Honor flight attendee recalls war experience
By Jason Stuart
Ranger-Review Staff Writer
Gordon Knuths has seen hell on earth and lived to tell about it.
Almost exactly 69 years ago, Knuths found himself in the middle of the last great battle of the Pacific War when he landed on Okinawa as a replacement in the U.S. Army’s 184th Infantry Regiment of the 7th Infantry Division. He would not leave unscathed.
Knuths was 20 and working on his parents’ ranch in Garfield County when he was drafted into the Army in 1944. His family had only moved to Montana from Wyoming in 1941.
Knuths went to basic training at Camp Fannin outside Tyler, Texas. From there, he was sent to Fort Lawton in Seattle for embarkation to the Pacific Theater in March 1945.
He remembers his experience on the troop transport ship to Hawaii vividly.
“We started out in a hell of a storm, and everybody on the boat was seasick,” Knuths said.
They “finally ended up at Okinawa.”
The Army had first landed on Okinawa on April 1, 1945, which also happened to be Easter Sunday, and would ultimately launch over 180,000 men into the assault to take on the 120,00 Japanese defenders.
The U.S. military suffered some 14,000 deaths from the battle, which raged until the end of June, the highest number of casualties lost in the Pacific War. More than 75,000 Japanese soldiers were killed in the fighting.
Knuths and his unit landed at the city of Naha “right after they hit the island,” and from there moved inland, into a battle that has been called the “typhoon of steel.”

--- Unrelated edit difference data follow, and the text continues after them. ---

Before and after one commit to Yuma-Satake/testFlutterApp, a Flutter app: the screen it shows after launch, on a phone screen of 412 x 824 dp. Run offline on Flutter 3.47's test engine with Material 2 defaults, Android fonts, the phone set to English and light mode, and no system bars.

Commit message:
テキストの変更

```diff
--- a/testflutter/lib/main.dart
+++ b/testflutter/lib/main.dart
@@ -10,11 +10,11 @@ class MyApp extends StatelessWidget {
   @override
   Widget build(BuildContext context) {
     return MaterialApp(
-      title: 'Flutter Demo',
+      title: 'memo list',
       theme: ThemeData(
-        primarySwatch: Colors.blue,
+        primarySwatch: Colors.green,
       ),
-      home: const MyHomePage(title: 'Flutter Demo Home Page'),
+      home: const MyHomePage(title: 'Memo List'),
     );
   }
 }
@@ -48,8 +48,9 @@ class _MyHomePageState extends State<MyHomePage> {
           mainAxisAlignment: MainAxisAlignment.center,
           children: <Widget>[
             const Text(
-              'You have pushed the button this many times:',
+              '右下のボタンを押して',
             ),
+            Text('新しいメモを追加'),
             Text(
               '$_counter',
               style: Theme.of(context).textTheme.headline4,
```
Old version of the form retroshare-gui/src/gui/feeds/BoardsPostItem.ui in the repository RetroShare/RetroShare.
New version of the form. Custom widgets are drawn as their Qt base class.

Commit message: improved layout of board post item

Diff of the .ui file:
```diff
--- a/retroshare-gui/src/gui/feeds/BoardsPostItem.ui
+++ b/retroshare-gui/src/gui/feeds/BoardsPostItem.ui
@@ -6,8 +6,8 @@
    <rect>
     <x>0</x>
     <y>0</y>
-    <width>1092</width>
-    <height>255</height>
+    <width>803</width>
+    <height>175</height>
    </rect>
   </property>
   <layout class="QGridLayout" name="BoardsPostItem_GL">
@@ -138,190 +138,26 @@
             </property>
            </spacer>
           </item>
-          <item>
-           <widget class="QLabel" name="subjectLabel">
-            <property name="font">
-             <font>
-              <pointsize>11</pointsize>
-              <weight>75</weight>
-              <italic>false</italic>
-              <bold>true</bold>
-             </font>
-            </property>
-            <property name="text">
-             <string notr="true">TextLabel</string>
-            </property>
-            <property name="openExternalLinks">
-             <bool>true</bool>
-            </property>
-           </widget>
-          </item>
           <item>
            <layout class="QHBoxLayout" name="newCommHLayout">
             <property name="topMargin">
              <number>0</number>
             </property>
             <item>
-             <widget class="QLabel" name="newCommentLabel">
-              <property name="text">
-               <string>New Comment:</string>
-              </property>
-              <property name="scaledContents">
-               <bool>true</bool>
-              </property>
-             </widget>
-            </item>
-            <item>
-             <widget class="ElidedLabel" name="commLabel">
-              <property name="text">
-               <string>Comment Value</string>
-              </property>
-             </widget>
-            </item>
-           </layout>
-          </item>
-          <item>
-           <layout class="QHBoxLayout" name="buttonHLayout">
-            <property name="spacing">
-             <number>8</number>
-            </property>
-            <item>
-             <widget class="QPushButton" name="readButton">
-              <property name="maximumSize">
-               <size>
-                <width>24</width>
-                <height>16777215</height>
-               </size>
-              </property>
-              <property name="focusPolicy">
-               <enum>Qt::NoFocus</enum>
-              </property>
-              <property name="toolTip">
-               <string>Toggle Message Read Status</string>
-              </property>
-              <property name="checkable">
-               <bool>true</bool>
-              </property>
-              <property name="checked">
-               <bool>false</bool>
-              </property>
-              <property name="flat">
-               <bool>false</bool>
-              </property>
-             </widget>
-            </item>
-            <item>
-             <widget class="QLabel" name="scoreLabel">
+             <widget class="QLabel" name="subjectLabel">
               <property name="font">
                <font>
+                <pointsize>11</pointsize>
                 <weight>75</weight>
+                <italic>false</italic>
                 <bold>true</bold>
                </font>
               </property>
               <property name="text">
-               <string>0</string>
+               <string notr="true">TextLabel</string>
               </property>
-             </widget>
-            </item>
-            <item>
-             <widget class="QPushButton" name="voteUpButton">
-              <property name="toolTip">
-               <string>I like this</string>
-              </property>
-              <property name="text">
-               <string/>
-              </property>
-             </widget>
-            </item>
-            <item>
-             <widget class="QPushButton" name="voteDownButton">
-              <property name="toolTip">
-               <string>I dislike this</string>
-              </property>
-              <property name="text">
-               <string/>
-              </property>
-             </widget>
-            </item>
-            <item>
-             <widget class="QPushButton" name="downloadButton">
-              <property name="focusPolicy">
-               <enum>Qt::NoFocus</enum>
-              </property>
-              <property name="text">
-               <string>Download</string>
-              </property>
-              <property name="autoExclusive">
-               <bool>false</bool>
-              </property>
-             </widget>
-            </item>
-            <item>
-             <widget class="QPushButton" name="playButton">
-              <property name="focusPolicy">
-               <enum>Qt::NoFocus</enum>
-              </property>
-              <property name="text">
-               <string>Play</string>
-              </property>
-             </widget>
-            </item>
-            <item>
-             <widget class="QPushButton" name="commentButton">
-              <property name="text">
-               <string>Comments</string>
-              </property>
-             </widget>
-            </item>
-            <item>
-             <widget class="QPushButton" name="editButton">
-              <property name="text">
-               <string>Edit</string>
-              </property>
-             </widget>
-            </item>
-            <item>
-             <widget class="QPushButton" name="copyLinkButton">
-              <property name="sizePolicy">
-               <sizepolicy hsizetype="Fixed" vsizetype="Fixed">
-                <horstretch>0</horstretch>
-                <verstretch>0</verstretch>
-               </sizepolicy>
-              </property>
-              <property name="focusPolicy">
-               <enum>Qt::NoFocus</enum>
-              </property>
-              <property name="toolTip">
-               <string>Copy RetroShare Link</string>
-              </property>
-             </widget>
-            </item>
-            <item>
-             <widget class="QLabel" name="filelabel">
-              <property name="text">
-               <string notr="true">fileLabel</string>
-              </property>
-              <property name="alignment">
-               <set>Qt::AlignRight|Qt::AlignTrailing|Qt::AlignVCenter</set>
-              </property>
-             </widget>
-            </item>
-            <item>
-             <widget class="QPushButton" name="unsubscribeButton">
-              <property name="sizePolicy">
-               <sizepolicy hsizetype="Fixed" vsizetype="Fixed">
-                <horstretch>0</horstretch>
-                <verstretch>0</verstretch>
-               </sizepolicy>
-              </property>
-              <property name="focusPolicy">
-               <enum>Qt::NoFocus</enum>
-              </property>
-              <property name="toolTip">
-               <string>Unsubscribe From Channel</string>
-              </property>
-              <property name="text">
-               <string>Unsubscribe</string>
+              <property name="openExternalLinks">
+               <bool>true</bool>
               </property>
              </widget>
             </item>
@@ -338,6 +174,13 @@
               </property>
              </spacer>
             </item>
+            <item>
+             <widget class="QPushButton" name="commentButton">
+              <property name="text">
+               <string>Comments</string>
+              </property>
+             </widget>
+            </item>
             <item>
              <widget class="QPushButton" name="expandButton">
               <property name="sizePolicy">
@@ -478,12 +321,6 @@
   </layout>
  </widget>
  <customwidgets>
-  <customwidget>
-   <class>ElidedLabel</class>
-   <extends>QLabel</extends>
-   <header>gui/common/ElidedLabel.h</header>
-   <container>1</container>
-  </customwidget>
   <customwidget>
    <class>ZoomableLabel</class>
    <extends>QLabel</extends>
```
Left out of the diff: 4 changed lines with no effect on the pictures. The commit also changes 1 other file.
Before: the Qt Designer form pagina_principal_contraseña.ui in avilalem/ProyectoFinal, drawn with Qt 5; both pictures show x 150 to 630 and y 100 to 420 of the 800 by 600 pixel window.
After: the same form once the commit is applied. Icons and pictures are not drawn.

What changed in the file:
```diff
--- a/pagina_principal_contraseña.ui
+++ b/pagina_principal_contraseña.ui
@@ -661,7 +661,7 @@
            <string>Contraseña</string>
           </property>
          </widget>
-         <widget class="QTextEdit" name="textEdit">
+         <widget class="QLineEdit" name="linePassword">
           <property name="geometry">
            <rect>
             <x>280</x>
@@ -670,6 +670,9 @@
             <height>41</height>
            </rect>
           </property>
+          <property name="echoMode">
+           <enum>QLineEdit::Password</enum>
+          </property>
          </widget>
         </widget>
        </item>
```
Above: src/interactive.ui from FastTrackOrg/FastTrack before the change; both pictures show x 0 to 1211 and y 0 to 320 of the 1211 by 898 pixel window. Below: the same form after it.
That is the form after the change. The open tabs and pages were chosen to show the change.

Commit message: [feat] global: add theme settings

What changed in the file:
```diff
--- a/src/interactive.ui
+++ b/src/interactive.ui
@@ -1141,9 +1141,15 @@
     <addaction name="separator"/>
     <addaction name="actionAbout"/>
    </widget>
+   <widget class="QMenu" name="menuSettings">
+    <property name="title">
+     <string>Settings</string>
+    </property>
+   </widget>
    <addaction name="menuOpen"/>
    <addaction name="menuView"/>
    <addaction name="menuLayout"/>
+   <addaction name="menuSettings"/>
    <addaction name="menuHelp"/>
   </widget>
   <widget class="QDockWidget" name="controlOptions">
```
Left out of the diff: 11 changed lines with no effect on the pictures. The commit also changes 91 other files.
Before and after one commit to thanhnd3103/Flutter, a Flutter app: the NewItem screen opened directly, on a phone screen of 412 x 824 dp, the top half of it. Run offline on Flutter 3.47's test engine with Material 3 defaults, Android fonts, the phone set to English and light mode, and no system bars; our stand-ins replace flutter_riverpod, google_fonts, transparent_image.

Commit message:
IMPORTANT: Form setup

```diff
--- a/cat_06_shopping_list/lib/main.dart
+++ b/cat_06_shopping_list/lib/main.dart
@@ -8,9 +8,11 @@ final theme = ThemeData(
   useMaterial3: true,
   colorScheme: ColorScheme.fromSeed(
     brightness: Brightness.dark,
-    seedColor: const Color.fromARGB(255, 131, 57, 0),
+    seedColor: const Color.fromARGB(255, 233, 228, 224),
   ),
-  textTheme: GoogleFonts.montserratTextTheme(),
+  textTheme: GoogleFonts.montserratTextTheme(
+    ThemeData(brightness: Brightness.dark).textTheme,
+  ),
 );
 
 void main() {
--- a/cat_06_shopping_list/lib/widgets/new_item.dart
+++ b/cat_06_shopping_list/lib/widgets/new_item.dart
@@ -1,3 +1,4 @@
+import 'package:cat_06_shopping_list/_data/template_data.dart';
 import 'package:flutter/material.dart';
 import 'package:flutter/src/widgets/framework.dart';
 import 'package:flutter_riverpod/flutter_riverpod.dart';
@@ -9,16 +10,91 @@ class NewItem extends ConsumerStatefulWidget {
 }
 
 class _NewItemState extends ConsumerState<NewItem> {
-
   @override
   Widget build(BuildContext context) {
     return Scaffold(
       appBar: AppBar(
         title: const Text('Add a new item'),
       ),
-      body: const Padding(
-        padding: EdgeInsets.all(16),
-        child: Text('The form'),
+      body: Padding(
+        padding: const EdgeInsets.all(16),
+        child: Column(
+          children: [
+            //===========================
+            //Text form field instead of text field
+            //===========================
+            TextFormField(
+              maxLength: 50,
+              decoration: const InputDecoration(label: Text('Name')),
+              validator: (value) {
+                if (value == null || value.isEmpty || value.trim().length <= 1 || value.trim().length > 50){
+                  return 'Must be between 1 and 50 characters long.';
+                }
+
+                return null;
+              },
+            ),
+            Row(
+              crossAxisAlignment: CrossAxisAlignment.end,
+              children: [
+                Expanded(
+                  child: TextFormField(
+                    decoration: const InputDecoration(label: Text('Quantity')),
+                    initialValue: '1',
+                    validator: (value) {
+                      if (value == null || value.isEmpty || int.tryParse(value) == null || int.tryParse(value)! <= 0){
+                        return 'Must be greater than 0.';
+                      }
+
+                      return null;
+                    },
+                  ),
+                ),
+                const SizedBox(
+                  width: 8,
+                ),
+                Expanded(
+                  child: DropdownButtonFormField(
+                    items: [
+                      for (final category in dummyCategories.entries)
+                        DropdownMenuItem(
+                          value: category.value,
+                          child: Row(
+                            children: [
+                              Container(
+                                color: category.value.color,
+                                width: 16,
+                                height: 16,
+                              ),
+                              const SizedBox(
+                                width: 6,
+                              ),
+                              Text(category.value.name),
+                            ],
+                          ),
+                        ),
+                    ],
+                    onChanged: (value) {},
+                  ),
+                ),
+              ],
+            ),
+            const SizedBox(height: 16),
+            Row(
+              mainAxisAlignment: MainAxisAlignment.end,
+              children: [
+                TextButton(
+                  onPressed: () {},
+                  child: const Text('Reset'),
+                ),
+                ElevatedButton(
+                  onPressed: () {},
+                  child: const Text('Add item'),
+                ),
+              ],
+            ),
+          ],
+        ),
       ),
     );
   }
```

His time on Okinawa would prove short-lived, however, though fortunately, he wouldn’t.
“I was only with the outfit for probably about a week before I got wounded,” Knuths said.
He was hit in the neck by a ricocheting bullet. He said the Army quickly removed wounded men from the island, as there was nowhere to safely treat seriously wounded men amongst the maelstrom of Okinawa.
Knuths was sent to a military hospital on Guam, where doctors “took a piece of shrapnel out of me.”
The dropping of the atomic bomb on Hiroshima on Aug. 6 and Nagasaki three days later sealed Japan’s unconditional surrender.
“Them people who comment about how bad those atom bombs were and how many innocent people were killed, it wasn’t a drop in the bucket to if we would have had to take that damn island,” he said.
Knuths was sent to Korea for occupation duty, where he would spend the next year in Seoul before finally getting to go home in November of 1946. His most prominent memory from his time in the Korean capital is the stench. Back then, Seoul was not the glistening modern metropolis it is today.
“There was a million people in Seoul, and no sewer system,” Knuths said.
After being discharged, Knuths returned to Garfield County, though he endured another harrowing and sickening sea passage, sailing through the midst of a typhoon.
He and his wife moved to Dawson County in 1988, where they have been ever since, continuing to ranch and raise cattle in peace, the “typhoon of steel” having long since passed into history.
Knuths recently returned from the Honor Flight trip to Washington, D.C. He made the trip with his grandson.
Reach Jason Stuart at firstname.lastname@example.org.